::: DATA LISTING :::

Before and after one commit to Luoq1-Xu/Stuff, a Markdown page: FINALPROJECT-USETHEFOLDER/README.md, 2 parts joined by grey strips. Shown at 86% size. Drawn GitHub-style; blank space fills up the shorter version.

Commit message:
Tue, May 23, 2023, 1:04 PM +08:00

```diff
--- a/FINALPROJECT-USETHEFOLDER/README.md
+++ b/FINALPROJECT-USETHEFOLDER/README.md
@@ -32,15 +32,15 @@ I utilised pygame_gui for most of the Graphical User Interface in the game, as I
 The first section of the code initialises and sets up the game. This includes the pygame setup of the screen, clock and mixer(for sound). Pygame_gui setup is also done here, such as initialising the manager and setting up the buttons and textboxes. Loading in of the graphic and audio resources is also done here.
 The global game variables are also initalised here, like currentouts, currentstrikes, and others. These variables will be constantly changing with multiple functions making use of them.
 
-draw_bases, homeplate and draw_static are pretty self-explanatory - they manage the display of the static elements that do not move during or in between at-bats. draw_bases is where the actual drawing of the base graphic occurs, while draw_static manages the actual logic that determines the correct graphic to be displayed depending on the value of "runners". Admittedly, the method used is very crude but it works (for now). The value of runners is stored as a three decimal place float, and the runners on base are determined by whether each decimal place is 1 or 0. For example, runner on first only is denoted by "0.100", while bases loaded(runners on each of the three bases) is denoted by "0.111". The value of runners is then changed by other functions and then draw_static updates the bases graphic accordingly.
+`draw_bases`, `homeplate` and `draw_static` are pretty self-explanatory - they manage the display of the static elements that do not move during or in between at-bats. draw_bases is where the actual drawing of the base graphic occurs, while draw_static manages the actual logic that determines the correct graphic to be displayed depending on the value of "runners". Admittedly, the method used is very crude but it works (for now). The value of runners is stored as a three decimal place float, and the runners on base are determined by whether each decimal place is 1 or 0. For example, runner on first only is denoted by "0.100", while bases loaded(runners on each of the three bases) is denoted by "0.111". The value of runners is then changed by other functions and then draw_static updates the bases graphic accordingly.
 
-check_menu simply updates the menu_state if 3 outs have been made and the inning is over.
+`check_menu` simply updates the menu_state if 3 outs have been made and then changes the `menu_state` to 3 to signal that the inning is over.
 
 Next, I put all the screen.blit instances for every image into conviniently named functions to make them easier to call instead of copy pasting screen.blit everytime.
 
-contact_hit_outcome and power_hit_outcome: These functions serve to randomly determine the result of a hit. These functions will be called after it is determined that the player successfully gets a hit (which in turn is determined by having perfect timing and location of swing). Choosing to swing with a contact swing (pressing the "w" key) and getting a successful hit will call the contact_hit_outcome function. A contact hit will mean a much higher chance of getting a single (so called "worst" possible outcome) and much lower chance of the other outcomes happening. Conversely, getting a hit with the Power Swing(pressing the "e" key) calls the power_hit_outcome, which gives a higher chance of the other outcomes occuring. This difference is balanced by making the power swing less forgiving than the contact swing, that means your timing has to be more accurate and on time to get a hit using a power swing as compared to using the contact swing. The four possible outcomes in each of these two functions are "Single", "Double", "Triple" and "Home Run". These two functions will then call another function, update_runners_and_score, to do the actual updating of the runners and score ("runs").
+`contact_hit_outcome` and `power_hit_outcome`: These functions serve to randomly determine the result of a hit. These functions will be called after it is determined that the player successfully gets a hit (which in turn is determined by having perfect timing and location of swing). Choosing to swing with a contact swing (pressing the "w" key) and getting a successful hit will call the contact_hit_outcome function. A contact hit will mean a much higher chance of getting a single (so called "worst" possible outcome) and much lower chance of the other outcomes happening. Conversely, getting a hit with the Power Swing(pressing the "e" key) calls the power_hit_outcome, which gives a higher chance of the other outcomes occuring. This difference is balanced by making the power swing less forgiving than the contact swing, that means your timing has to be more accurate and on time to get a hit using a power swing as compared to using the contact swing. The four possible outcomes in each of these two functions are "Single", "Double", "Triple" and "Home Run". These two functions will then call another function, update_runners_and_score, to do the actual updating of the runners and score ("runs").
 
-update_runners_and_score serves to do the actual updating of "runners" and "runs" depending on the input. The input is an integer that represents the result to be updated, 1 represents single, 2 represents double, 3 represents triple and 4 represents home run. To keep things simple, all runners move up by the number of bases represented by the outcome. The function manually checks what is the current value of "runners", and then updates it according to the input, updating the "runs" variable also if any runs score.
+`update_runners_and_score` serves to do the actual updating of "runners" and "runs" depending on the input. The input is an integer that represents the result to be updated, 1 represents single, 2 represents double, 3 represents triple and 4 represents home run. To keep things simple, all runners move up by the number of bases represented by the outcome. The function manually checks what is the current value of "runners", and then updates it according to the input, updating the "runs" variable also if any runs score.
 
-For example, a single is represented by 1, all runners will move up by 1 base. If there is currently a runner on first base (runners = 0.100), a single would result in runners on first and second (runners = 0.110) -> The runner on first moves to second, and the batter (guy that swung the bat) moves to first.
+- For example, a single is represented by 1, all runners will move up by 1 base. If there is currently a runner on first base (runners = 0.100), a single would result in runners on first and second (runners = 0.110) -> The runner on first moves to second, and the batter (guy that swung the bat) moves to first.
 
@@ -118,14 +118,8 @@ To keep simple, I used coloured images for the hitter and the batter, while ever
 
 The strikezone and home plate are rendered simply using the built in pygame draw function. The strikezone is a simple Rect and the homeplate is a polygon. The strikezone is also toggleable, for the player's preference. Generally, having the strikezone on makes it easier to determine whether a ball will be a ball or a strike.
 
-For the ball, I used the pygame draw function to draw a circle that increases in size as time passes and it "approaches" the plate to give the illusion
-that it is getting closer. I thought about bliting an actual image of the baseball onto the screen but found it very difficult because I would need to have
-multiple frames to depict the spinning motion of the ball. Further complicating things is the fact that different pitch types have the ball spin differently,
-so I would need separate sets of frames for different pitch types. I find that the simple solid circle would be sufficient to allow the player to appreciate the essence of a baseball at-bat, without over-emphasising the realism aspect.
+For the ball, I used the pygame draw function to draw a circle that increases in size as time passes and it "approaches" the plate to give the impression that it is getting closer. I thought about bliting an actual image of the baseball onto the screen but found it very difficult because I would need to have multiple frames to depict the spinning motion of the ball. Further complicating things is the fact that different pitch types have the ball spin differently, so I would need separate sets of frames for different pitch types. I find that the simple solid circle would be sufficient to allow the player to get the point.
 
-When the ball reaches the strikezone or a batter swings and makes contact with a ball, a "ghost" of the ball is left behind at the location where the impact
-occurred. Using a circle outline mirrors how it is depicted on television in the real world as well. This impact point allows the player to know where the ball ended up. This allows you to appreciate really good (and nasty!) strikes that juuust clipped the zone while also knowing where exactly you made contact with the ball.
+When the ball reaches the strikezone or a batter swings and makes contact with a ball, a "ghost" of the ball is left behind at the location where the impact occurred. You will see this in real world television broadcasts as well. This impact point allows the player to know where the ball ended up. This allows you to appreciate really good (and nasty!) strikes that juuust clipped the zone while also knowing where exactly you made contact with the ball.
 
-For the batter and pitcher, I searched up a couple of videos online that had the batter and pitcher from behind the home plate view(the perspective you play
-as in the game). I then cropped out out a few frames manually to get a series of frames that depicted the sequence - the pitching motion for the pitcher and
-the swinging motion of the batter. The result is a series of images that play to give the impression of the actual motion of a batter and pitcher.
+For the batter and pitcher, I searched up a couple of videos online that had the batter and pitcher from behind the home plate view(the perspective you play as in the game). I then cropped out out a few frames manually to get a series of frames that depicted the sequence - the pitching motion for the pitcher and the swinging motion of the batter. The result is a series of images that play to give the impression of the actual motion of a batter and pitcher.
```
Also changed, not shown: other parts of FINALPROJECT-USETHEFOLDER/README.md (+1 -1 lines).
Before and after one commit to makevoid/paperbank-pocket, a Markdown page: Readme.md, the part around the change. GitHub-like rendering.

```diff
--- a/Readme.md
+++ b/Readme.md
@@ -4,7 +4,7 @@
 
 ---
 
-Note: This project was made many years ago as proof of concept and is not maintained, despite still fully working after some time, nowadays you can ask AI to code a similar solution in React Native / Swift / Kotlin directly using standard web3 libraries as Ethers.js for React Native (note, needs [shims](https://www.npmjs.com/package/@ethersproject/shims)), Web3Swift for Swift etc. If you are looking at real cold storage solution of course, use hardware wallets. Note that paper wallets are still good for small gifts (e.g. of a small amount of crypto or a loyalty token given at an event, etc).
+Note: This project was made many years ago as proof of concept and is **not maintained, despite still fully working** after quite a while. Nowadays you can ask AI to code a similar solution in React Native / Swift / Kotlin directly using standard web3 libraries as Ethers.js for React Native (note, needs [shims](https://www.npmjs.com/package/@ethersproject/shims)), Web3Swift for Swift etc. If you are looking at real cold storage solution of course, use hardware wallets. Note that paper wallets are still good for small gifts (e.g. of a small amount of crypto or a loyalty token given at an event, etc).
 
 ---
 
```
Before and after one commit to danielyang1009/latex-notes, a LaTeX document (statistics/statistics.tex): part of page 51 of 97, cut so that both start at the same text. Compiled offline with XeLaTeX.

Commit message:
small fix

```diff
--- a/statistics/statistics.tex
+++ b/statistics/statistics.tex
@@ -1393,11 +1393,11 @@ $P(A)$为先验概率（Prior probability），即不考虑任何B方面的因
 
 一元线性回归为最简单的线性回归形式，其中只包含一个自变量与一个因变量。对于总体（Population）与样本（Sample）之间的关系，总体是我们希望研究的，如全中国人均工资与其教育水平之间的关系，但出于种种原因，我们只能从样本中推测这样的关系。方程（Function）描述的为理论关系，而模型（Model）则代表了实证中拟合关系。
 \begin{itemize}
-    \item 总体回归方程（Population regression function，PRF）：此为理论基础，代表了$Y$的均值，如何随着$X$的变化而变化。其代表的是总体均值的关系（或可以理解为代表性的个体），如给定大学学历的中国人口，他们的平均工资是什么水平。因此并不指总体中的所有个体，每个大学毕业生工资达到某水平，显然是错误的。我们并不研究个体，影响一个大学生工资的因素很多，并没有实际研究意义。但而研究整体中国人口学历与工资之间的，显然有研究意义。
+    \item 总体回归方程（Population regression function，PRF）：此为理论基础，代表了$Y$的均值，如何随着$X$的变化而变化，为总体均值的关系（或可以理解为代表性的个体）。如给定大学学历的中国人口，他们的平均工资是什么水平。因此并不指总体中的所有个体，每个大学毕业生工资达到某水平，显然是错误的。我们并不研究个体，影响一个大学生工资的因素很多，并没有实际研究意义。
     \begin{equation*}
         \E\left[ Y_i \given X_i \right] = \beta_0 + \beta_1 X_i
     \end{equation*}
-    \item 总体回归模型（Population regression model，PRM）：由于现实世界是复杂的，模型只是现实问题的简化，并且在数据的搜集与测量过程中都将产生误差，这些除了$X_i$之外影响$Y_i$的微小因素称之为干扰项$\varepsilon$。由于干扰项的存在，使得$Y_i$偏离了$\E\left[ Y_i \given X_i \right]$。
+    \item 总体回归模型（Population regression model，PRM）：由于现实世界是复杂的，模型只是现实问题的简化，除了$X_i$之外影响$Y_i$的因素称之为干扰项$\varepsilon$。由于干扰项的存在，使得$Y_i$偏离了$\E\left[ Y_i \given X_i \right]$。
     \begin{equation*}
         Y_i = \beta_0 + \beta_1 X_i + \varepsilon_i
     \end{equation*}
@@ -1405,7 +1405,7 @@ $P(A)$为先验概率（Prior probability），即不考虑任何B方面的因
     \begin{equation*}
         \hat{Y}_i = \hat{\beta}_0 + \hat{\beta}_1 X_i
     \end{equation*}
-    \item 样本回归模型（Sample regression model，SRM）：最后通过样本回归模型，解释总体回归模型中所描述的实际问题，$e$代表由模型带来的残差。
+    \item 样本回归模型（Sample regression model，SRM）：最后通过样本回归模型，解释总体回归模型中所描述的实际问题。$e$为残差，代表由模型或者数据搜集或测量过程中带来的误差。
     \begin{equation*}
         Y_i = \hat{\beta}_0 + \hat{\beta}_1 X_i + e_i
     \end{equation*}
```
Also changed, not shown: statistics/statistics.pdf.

:::

• PROBLEM STATEMENT
For the string "simply", find every line of the material that contains it, and copy each one.

• ANSWER SECTION
-check_menu simply updates the menu_state if 3 outs have been made and the inning is over.
+`check_menu` simply updates the menu_state if 3 outs have been made and then changes the `menu_state` to 3 to signal that the inning is over.
 The strikezone and home plate are rendered simply using the built in pygame draw function. The strikezone is a simple Rect and the homeplate is a polygon. The strikezone is also toggleable, for the player's preference. Generally, having the strikezone on makes it easier to determine whether a ball will be a ball or a strike.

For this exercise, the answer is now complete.